“It has been cooler and I think people in the southern part of the country are more conscious of it, but hospitals and clinics still report a lot of cases,” said Kenneth Gibson, a doctor of osteopathic medicine for the NeoHealth clinic in Hulbert. “I got it this spring while digging potatoes from my garden. I stopped, drank plenty of ice water, stuck my head under the faucet, then cramped up all during the night.”
Several symptoms can indicate heat exhaustion, including fatigue, muscle cramps, confusion, rapid heartbeat, pale skin and dark urine. Many cases can be treated at home, but those afflicted must be monitored carefully and receive professional medical care if symptoms don’t improve.
Whether in an emergency room or a backyard, the treatment is much the same: hydrating and cooling the body.
“At the hospital, a patient may receive fluids intravenously and medication for cramps,” Gibson said. “It is important to know how to prevent, recognize and treat heat exhaustion in others and yourself.”
Those with heat exhaustion must first be removed from the heat to shade or air conditioning. They should receive plenty of water and remove all unnecessary clothing. Towels dipped in cool water and fans can lower skin temperatures. A patient can take a cool - but not cold - shower or bath. A wide-ranging, rapid change in external temperatures can stress the heart, which is already under stress during heat exhaustion.
Children up to age 4 and adults over 65 are more vulnerable to heat illnesses, as are those with fever, sunburn, diabetes, high blood pressure and heart, lung or kidney disease.
While people living in Oklahoma climes are aware, and sometimes experience, the onset of heat exhaustion during overexertion in hot weather, Gibson said a longer-term condition is often called “heat exhaustion” by medical professionals.
“It is often diagnosed in people who are cutting and throwing hay, or roofers,” he said. “It is a danger to anyone who works outside away from shade in high temperatures.”
Non-sudden heat exhaustion can be caused by failure to fully rehydrate over a few days.
“They feel fine Monday and Tuesday, they get tired Wednesday, they’re hurting on Thursday, and by Friday, they are down,” Gibson said. “It can be a precursor to heat stroke and can progress to kidney shutdown, organ damage and muscle fatigue and breakdown.”
There are two causes of heat exhaustion: water depletion and salt depletion.

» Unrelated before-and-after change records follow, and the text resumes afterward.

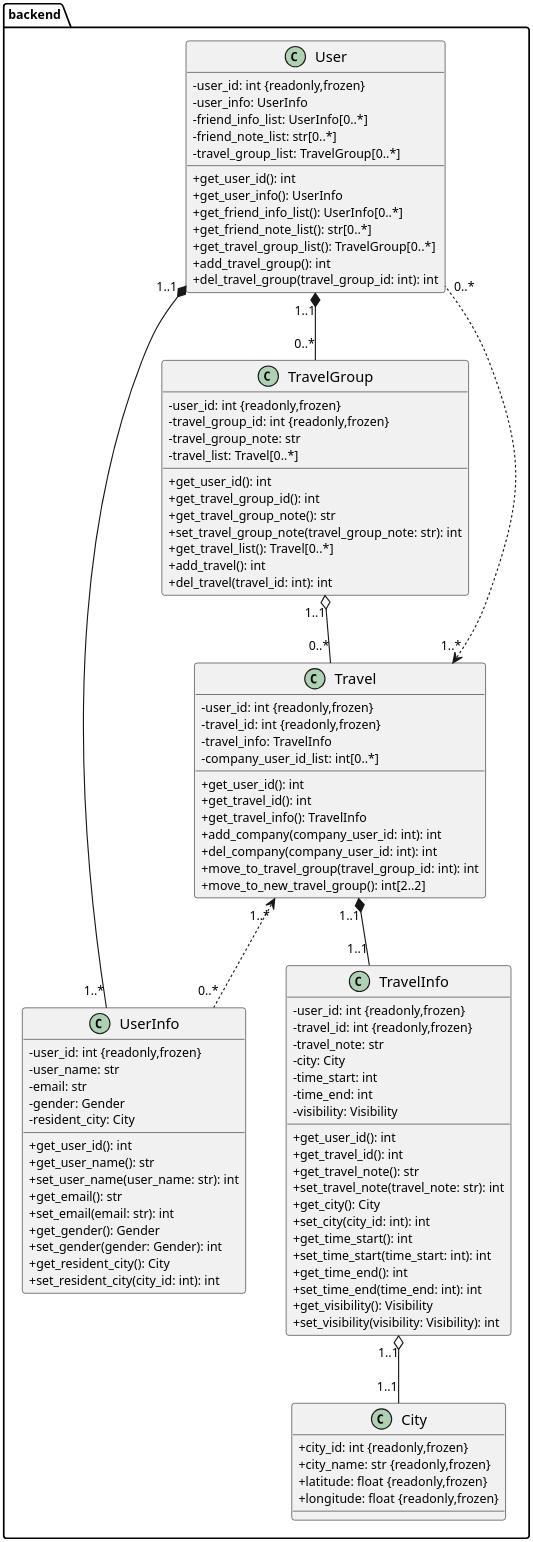
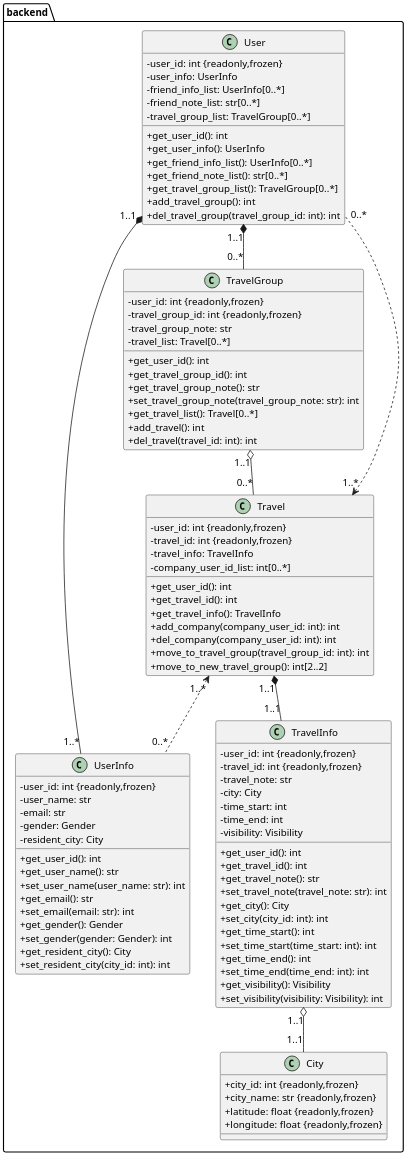
The diagram in doc/ClassDiagram.backend.puml (skyetim/travel_planning_website), drawn with PlantUML before and after one commit. The commit also changed 1 other file, not shown here.

Commit message:
chore: change PlantUML setting

```diff
--- a/doc/ClassDiagram.backend.puml
+++ b/doc/ClassDiagram.backend.puml
@@ -1,110 +1,111 @@
 @startuml
 
-skinparam classAttributeIconSize 0
-skinparam Dpi 300
-skinparam DefaultFontName Menlo
-skinparam DefaultFontSize 11
-skinparam DefaultFontStyle bold
-skinparam ClassFontSize 13
+skinparam Dpi 200
+skinparam DefaultFont {
+    Name Menlo
+    Size 13
+    Style bold
+}
+skinparam ClassAttributeIconSize 0
 
 namespace backend {
 
     User "1..1" *-- "1..*" UserInfo
     User "1..1" *-- "0..*" TravelGroup
     TravelGroup "1..1" o-- "0..*" Travel
     Travel "1..1" *-- "1..1" TravelInfo
     Travel "1..*" <.. "0..*" User
     Travel "1..*" <.. "0..*" UserInfo
     TravelInfo "1..1" o-- "1..1" City
 
     class User {
         - user_id: int {readonly,frozen}
         - user_info: UserInfo
         - friend_info_list: UserInfo[0..*]
         - friend_note_list: str[0..*]
         - travel_group_list: TravelGroup[0..*]
         + get_user_id(): int
         + get_user_info(): UserInfo
         + get_friend_info_list(): UserInfo[0..*]
         + get_friend_note_list(): str[0..*]
         + get_travel_group_list(): TravelGroup[0..*]
         + add_travel_group(): int
         + del_travel_group(travel_group_id: int): int
     }
 
     class UserInfo {
         - user_id: int {readonly,frozen}
         - user_name: str
         - email: str
         - gender: Gender
         - resident_city: City
         + get_user_id(): int
         + get_user_name(): str
         + set_user_name(user_name: str): int
         + get_email(): str
         + set_email(email: str): int
         + get_gender(): Gender
         + set_gender(gender: Gender): int
         + get_resident_city(): City
         + set_resident_city(city_id: int): int
     }
 
     class TravelGroup {
         - user_id: int {readonly,frozen}
         - travel_group_id: int {readonly,frozen}
         - travel_group_note: str
         - travel_list: Travel[0..*]
         + get_user_id(): int
         + get_travel_group_id(): int
         + get_travel_group_note(): str
         + set_travel_group_note(travel_group_note: str): int
         + get_travel_list(): Travel[0..*]
         + add_travel(): int
         + del_travel(travel_id: int): int
     }
 
     class Travel {
         - user_id: int {readonly,frozen}
         - travel_id: int {readonly,frozen}
         - travel_info: TravelInfo
         - company_user_id_list: int[0..*]
         + get_user_id(): int
         + get_travel_id(): int
         + get_travel_info(): TravelInfo
         + add_company(company_user_id: int): int
         + del_company(company_user_id: int): int
         + move_to_travel_group(travel_group_id: int): int
         + move_to_new_travel_group(): int[2..2]
     }
 
     class TravelInfo {
         - user_id: int {readonly,frozen}
         - travel_id: int {readonly,frozen}
         - travel_note: str
         - city: City
         - time_start: int
         - time_end: int
         - visibility: Visibility
         + get_user_id(): int
         + get_travel_id(): int
         + get_travel_note(): str
         + set_travel_note(travel_note: str): int
         + get_city(): City
         + set_city(city_id: int): int
         + get_time_start(): int
         + set_time_start(time_start: int): int
         + get_time_end(): int
         + set_time_end(time_end: int): int
         + get_visibility(): Visibility
         + set_visibility(visibility: Visibility): int
     }
 
     class City {
         + city_id: int {readonly,frozen}
         + city_name: str {readonly,frozen}
         + latitude: float {readonly,frozen}
         + longitude: float {readonly,frozen}
     }
 }
 
 @enduml
```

Thirst, headache and weakness indicate lack of water.
Gibson said any prevention or treatment should include water.
“We once handled a case of a kid who was roofing,” he said. “His boss had him take salt tablets as a preventative measure, but by Friday the kid’s kidneys were trying to shut down.”

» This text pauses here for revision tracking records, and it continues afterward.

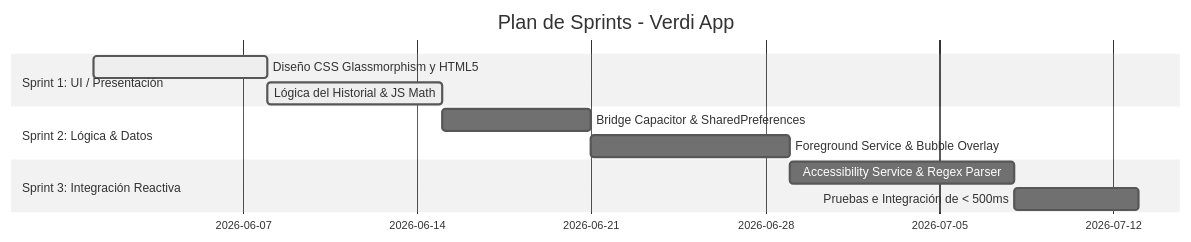
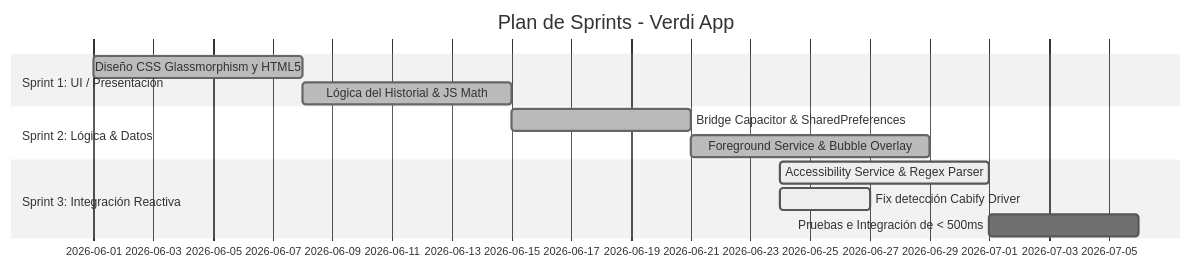
The second of 2 diagrams in README.md (JorgeFreire95/Verdi), drawn with Mermaid (neutral theme) before and after one commit. The commit also changed other lines of this file and 2 other files, not shown here.

````diff
--- a/README.md
+++ b/README.md
@@ -86,14 +86,15 @@
 ```mermaid
 gantt
     title Plan de Sprints - Verdi App
     dateFormat  YYYY-MM-DD
     section Sprint 1: UI / Presentación
-    Diseño CSS Glassmorphism y HTML5    :active, s1, 2026-06-01, 7d
-    Lógica del Historial & JS Math      :active, s2, after s1, 7d
+    Diseño CSS Glassmorphism y HTML5    :done, s1, 2026-06-01, 7d
+    Lógica del Historial & JS Math      :done, s2, after s1, 7d
     section Sprint 2: Lógica & Datos
-    Bridge Capacitor & SharedPreferences :s3, 2026-06-15, 6d
-    Foreground Service & Bubble Overlay  :s4, after s3, 8d
+    Bridge Capacitor & SharedPreferences :done, s3, 2026-06-15, 6d
+    Foreground Service & Bubble Overlay  :done, s4, after s3, 8d
     section Sprint 3: Integración Reactiva
-    Accessibility Service & Regex Parser :s5, 2026-06-29, 9d
-    Pruebas e Integración de < 500ms     :s6, after s5, 5d
+    Accessibility Service & Regex Parser :active, s5, 2026-06-24, 7d
+    Fix detección Cabify Driver          :active, s6, 2026-06-24, 3d
+    Pruebas e Integración de < 500ms     :s7, after s5, 5d
 ```
````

Gibson mentioned another “excellent” tactic to avoid heat exhaustion: avoid alcohol.
“People taking a lot of medications need to be vigilant, also,” he said. “Some medications keep you from sweating as much. It is a very serious warning sign if you stop sweating on a hot day.”